With that in mind, we wanted to share the following story from the North Jersey/Bergen County Record, which captures how FEMA, through our disability integration specialists out in the field, work with all of our partners to ensure that we are fully including Americans with access and functional needs in all of our disaster planning, response and recovery efforts. Last week, Marcie Roth, Director of the Office of Disability Integration and Coordination, spoke about this work at a panel with other state and local emergency management partners:
"This is a priority. This is something we talk about on a regular basis," said Ridgewood Councilman Paul Aronsohn, who helped organize the event. "What we hope to do today is to really start a community-wide conversation, an opportunity to share lessons learned, things that work and don't work."
The community as a whole needs to come together to make sure everyone stays safe during a disaster, according to FEMA Regional Disability Integration Specialist James Flemming. Everyone has a stake in safety during times of emergency, and they need to work together to make the community as a whole better prepared, Flemming said.
"You know better than I what happened here when Hurricane Irene hit," he said. "That is not the time for people to hold onto their turf. That is not the time for people to say, 'Well that is not my job.’”
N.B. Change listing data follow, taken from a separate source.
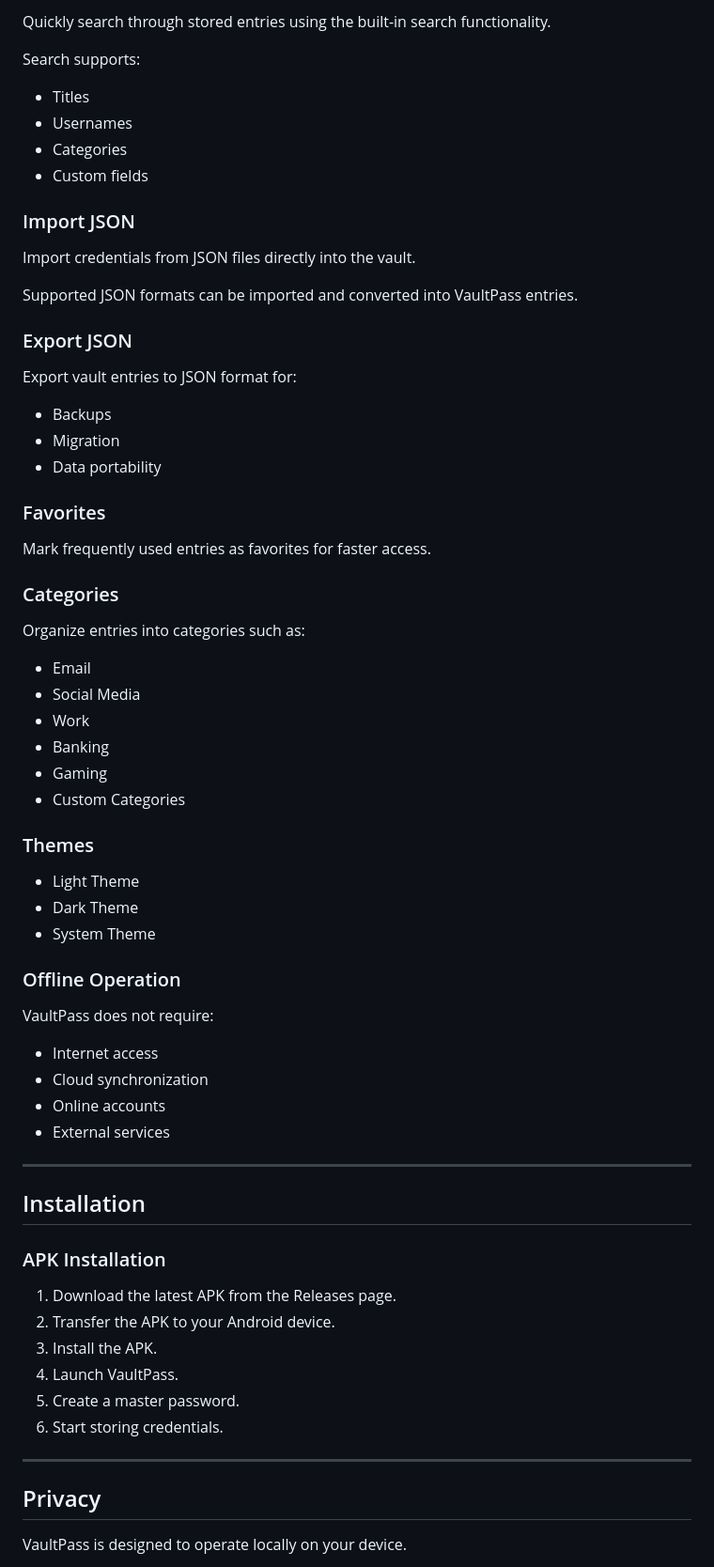
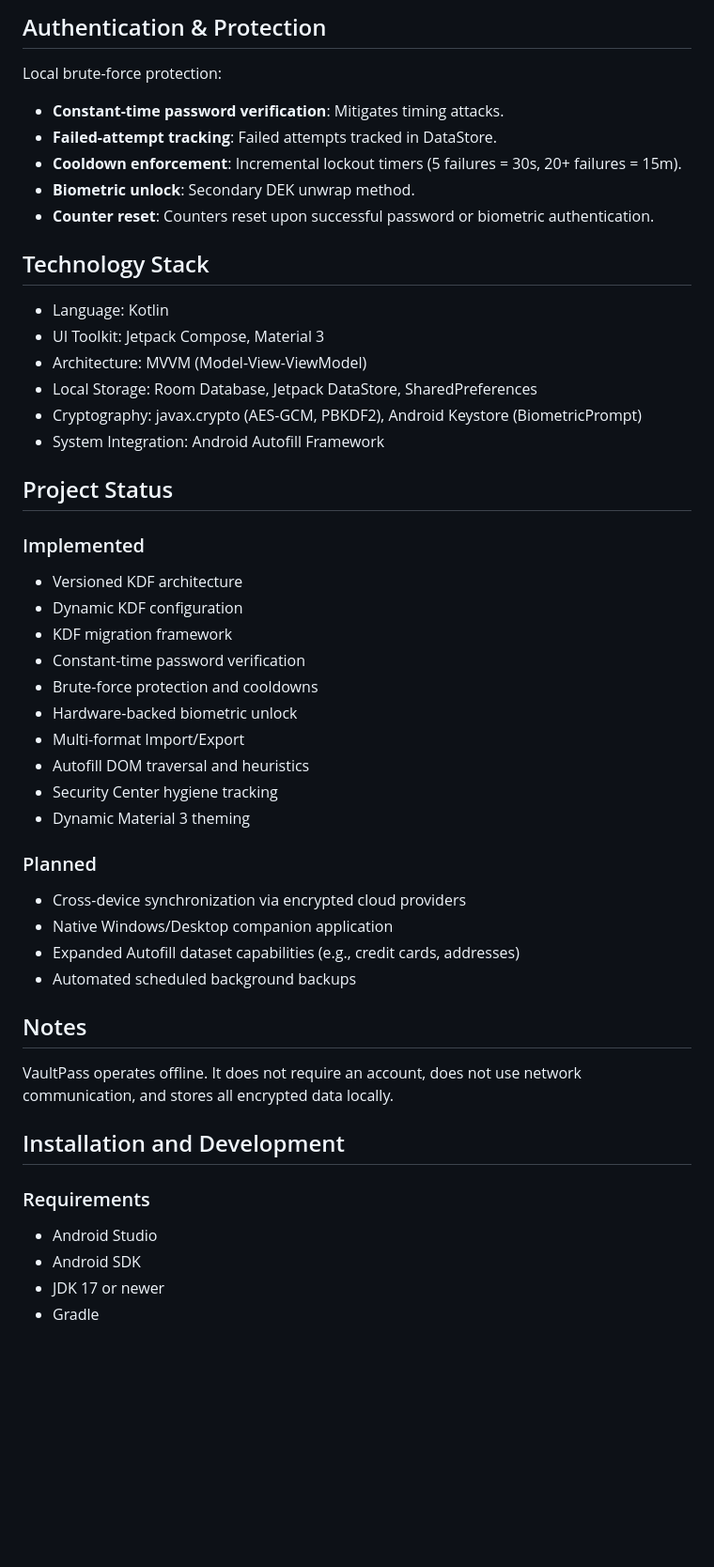
Before and after one commit to ArmaanCode2/Vault-pass, a Markdown page: README.md, the part around one of its changes. Shown at 94% size. Drawn GitHub-style; blank space fills up the shorter version.

```diff
--- a/README.md
+++ b/README.md
@@ -60,74 +65,52 @@ Examples:
 
-Quickly search through stored entries using the built-in search functionality.
+## Authentication & Protection
 
-Search supports:
+Local brute-force protection:
 
-- Titles
-- Usernames
-- Categories
-- Custom fields
+* **Constant-time password verification**: Mitigates timing attacks.
+* **Failed-attempt tracking**: Failed attempts tracked in DataStore.
+* **Cooldown enforcement**: Incremental lockout timers (5 failures = 30s, 20+ failures = 15m).
+* **Biometric unlock**: Secondary DEK unwrap method.
+* **Counter reset**: Counters reset upon successful password or biometric authentication.
 
-### Import JSON
+## Technology Stack
 
-Import credentials from JSON files directly into the vault.
+* Language: Kotlin
+* UI Toolkit: Jetpack Compose, Material 3
+* Architecture: MVVM (Model-View-ViewModel)
+* Local Storage: Room Database, Jetpack DataStore, SharedPreferences
+* Cryptography: javax.crypto (AES-GCM, PBKDF2), Android Keystore (BiometricPrompt)
+* System Integration: Android Autofill Framework
 
-Supported JSON formats can be imported and converted into VaultPass entries.
+## Project Status
 
-### Export JSON
+### Implemented
+* Versioned KDF architecture
+* Dynamic KDF configuration
+* KDF migration framework
+* Constant-time password verification
+* Brute-force protection and cooldowns
+* Hardware-backed biometric unlock
+* Multi-format Import/Export
+* Autofill DOM traversal and heuristics
+* Security Center hygiene tracking
+* Dynamic Material 3 theming
 
-Export vault entries to JSON format for:
+### Planned
+* Cross-device synchronization via encrypted cloud providers
+* Native Windows/Desktop companion application
+* Expanded Autofill dataset capabilities (e.g., credit cards, addresses)
+* Automated scheduled background backups
 
-- Backups
-- Migration
-- Data portability
+## Notes
 
-### Favorites
+VaultPass operates offline. It does not require an account, does not use network communication, and stores all encrypted data locally.
 
-Mark frequently used entries as favorites for faster access.
+## Installation and Development
 
-### Categories
+### Requirements
+* Android Studio
+* Android SDK
+* JDK 17 or newer
+* Gradle
 
-Organize entries into categories such as:
-
-- Email
-- Social Media
-- Work
-- Banking
-- Gaming
-- Custom Categories
-
-### Themes
-
-- Light Theme
-- Dark Theme
-- System Theme
-
-### Offline Operation
-
-VaultPass does not require:
-
-- Internet access
-- Cloud synchronization
-- Online accounts
-- External services
-
----
-
-
-## Installation
-
-### APK Installation
-
-1. Download the latest APK from the Releases page.
-2. Transfer the APK to your Android device.
-3. Install the APK.
-4. Launch VaultPass.
-5. Create a master password.
-6. Start storing credentials.
-
----
-
-## Privacy
-
-VaultPass is designed to operate locally on your device.
-
```
Also changed, not shown: other parts of README.md (+55 -131 lines).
“FEMA, as well as other branches of government, are already reaching out to entire communities when making their preparations, according to Marcie Roth, director of FEMA's Office of Disability Integration and Coordination (OCDI). Modifying a plan then hanging it for people with disabilities will not adequately take into account everyone's needs, which can lead to dangerous situations in an emergency, including the death of residents who do not have the means for proper evacuation."
If we wait and plan for people with disabilities after we write the basic plan, we fail," Roth said, quoting FEMA administrator Craig Fugate. "It's time that children, people with disabilities, or any other segment of our communities who are traditionally underserved be more fully and consistently integrated into planning and preparedness on every level of government."
You can check out the full article here and encourage you to share it with others in your community. And if you have a good idea or approach for how we can be more inclusive, let us know. Leave a comment below or submit your idea to the FEMA Think Tank.